Prompt:
Every line below that includes the word "components" needs to be copied.

*** Block opens ***

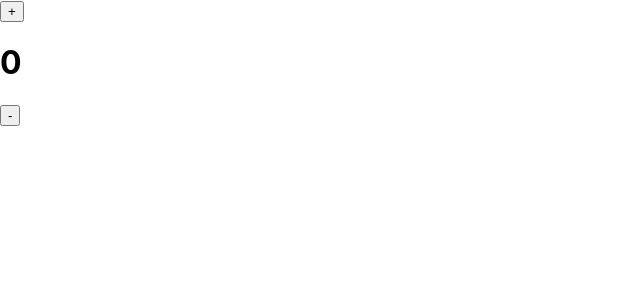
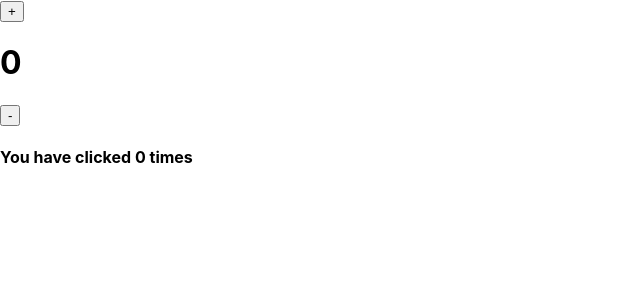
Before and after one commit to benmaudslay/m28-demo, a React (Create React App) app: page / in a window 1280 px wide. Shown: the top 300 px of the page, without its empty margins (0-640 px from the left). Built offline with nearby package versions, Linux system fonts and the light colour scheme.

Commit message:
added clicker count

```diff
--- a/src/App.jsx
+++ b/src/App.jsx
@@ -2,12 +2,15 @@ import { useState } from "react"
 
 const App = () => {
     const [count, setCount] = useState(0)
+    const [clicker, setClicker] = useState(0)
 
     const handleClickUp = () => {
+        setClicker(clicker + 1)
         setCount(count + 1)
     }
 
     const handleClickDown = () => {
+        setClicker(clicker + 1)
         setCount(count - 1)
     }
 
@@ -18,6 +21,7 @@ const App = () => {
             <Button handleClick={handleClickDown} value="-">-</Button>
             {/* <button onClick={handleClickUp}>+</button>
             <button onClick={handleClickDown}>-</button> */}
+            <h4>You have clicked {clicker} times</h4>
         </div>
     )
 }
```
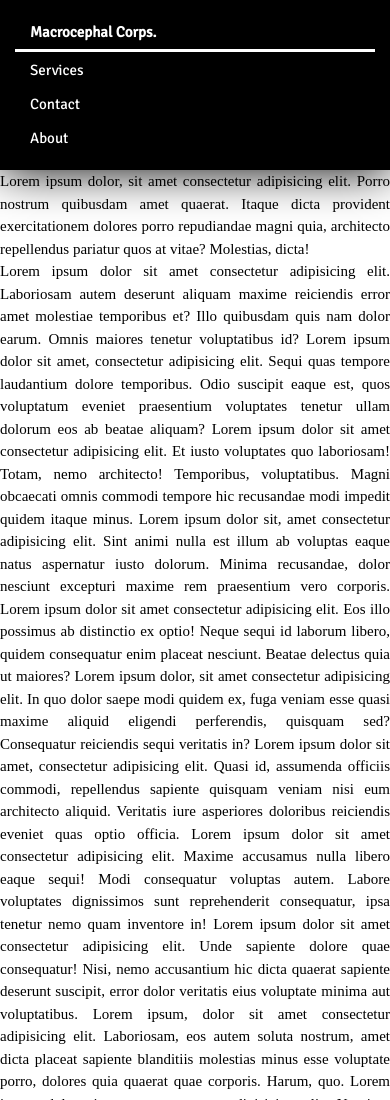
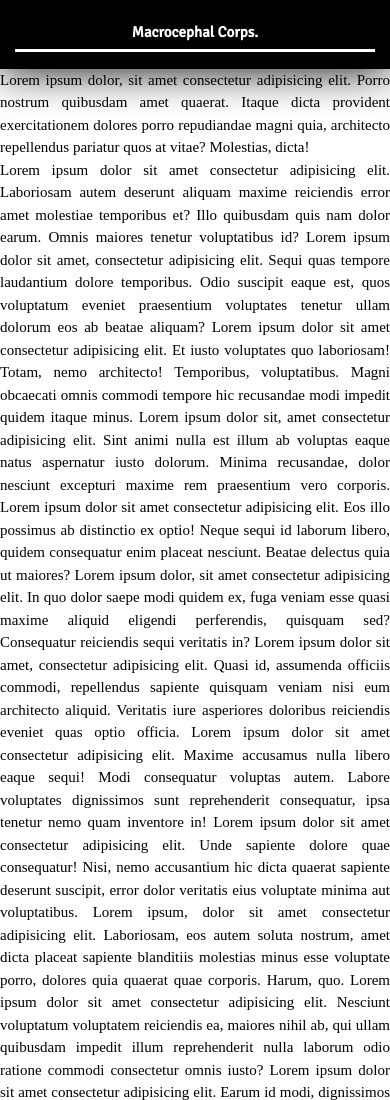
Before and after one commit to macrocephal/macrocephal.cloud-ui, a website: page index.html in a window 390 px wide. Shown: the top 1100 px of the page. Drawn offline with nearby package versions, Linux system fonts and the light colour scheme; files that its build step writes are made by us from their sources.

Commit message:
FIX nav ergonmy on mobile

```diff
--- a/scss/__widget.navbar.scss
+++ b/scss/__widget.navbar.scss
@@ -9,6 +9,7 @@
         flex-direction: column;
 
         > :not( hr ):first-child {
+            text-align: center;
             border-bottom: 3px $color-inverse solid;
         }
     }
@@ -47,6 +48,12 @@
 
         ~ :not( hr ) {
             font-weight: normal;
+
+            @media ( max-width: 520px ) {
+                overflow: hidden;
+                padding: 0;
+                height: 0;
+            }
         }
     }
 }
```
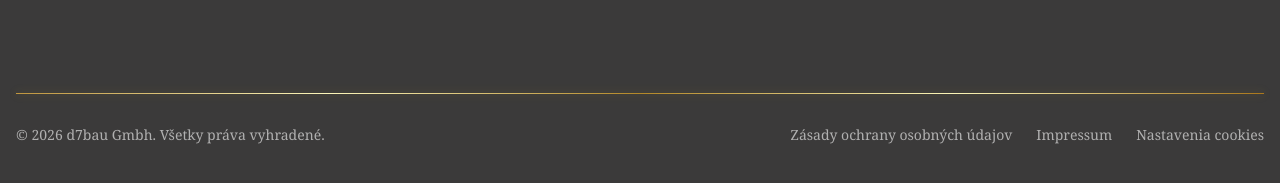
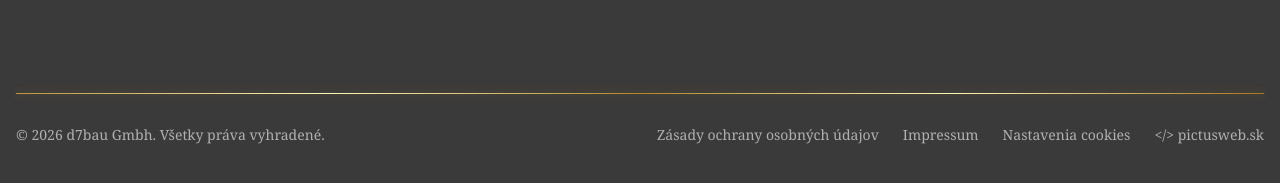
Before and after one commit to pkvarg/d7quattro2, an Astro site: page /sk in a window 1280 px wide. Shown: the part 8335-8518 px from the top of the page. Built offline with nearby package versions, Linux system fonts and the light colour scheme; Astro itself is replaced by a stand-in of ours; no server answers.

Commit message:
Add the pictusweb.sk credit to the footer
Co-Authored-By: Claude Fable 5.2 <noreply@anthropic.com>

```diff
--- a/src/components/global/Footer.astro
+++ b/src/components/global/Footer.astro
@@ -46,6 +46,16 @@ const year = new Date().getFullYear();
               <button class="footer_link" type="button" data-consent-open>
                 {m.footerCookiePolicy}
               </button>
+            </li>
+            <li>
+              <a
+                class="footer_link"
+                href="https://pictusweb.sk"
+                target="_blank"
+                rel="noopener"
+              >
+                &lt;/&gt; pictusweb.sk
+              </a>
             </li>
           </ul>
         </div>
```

*** Block closes ***

Answer to this exercise:
--- a/src/components/global/Footer.astro
+++ b/src/components/global/Footer.astro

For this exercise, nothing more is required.